Degradation, drifting base, and peak tailing in chroma peaks can offer insights into what aspects need adjustment. Overlapping peaks can indicate a loss of resolution. Analysts can use this information to increase column length, decrease particle size, adjust the temperature of the solution, and more. If the RT shifts, there may be an increase of back-pressure in the column from contamination or a clogged frit.

If a bad buffer has been used, the instrument must be tested and checked for trapped air or air bubbles. Leaks must be identified, and the system must maintain constant pressure. This process can take 15-20 minutes.

Next, a set of visual inspections are needed to confirm precipitation, color, and turbidity. Buffer density must be tested too.

Once these steps are done, analysts must verify lot numbers on specific chemicals to detect potential issues with an entire batch of chemicals being used. For UPLC (Ultra  Performance Liquid Chromatography) or LCMS (Liquid Chromatography-Mass Spectrometry), buffers should use ultra-pure chemicals.

Checking for buffer quality and the accurate functioning of the chromatography instrument can be cumbersome but it is critical.

Since many aspects of the buffer validation and QC process are manual, they rely on the skill and meticulousness of each team member conducting the test. There is no detailed end-to-end visibility or control of the entire process.

Automated reagent preparation offers quality and efficiency

Fortunately, the entire solution preparation workflow can be automated. Simple, automated reagent preparation solutions like Revo from LabMinds can help eliminate the risk, errors, stress, costs, and delays from the use of bad buffers. Powders and liquids are automatically mixed to create the perfect buffer formulation. Reagents can be prepared ahead of time, even before the team walks through the door.

The entire process reduces the risk of human error with quantities and types of chemicals being used. Chemical containers are bar-coded to prevent mix-ups. Solution creation and expiry dates are imported into ELN and LIMS and printed on the solution labels.

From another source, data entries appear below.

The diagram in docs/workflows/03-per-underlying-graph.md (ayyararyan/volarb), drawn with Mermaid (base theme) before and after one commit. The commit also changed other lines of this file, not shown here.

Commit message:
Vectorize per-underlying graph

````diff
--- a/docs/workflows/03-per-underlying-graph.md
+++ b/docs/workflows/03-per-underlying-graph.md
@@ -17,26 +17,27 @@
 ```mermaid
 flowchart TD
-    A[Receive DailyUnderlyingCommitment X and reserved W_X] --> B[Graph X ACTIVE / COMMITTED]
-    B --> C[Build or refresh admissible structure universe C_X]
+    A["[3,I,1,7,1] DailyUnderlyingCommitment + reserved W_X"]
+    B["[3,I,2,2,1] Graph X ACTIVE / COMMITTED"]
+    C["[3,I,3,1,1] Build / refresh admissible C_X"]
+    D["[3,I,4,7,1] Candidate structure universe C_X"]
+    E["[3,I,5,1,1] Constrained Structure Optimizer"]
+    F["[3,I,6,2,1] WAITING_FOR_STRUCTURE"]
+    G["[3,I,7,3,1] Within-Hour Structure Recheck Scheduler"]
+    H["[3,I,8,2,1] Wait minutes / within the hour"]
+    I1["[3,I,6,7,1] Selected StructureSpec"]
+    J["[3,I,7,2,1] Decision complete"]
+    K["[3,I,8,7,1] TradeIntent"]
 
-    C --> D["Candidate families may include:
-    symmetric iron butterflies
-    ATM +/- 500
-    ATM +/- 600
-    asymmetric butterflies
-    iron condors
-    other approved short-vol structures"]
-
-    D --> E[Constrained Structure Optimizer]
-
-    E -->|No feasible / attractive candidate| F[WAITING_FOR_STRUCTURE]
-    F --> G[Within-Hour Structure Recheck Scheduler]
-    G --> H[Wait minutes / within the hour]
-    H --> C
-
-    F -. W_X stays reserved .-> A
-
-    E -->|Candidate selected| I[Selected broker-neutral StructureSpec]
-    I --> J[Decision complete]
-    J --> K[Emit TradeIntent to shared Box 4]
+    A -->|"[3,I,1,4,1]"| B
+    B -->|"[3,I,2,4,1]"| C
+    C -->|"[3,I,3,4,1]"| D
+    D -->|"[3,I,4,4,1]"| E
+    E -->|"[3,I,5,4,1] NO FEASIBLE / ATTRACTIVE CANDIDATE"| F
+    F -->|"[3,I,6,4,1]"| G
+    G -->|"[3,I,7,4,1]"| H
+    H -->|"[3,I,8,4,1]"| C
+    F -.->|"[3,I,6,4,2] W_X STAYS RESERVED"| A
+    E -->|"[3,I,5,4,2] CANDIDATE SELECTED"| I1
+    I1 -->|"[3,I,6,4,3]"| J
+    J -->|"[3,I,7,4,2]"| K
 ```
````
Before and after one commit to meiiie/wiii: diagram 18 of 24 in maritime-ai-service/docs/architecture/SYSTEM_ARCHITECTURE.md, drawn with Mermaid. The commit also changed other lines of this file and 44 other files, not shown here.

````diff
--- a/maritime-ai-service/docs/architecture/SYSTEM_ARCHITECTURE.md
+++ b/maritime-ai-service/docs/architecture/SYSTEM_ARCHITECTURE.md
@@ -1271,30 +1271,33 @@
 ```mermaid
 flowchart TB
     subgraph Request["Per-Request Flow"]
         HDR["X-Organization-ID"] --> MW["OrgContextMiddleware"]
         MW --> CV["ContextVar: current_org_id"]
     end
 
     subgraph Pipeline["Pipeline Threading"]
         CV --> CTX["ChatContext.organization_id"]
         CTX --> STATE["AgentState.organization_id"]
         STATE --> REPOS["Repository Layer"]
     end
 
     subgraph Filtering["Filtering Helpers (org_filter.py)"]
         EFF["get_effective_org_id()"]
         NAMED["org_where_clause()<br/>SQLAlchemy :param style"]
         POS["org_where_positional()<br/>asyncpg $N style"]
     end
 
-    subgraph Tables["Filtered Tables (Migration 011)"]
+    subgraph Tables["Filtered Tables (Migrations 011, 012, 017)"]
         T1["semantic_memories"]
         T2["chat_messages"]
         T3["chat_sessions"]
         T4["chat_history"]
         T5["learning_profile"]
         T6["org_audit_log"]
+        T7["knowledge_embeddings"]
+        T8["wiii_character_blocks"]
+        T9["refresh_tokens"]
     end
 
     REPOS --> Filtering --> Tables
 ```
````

Additionally, the cloud-based platform means the Revo can be operated remotely. With digital inventory tracking and management, teams can automatically track expiration dates and reorder what they need, when they need it. This offers the flexibility to plan in-lab time effectively.

Want hassle-free, reproducible results every time? Learn more about what Revo can do for you.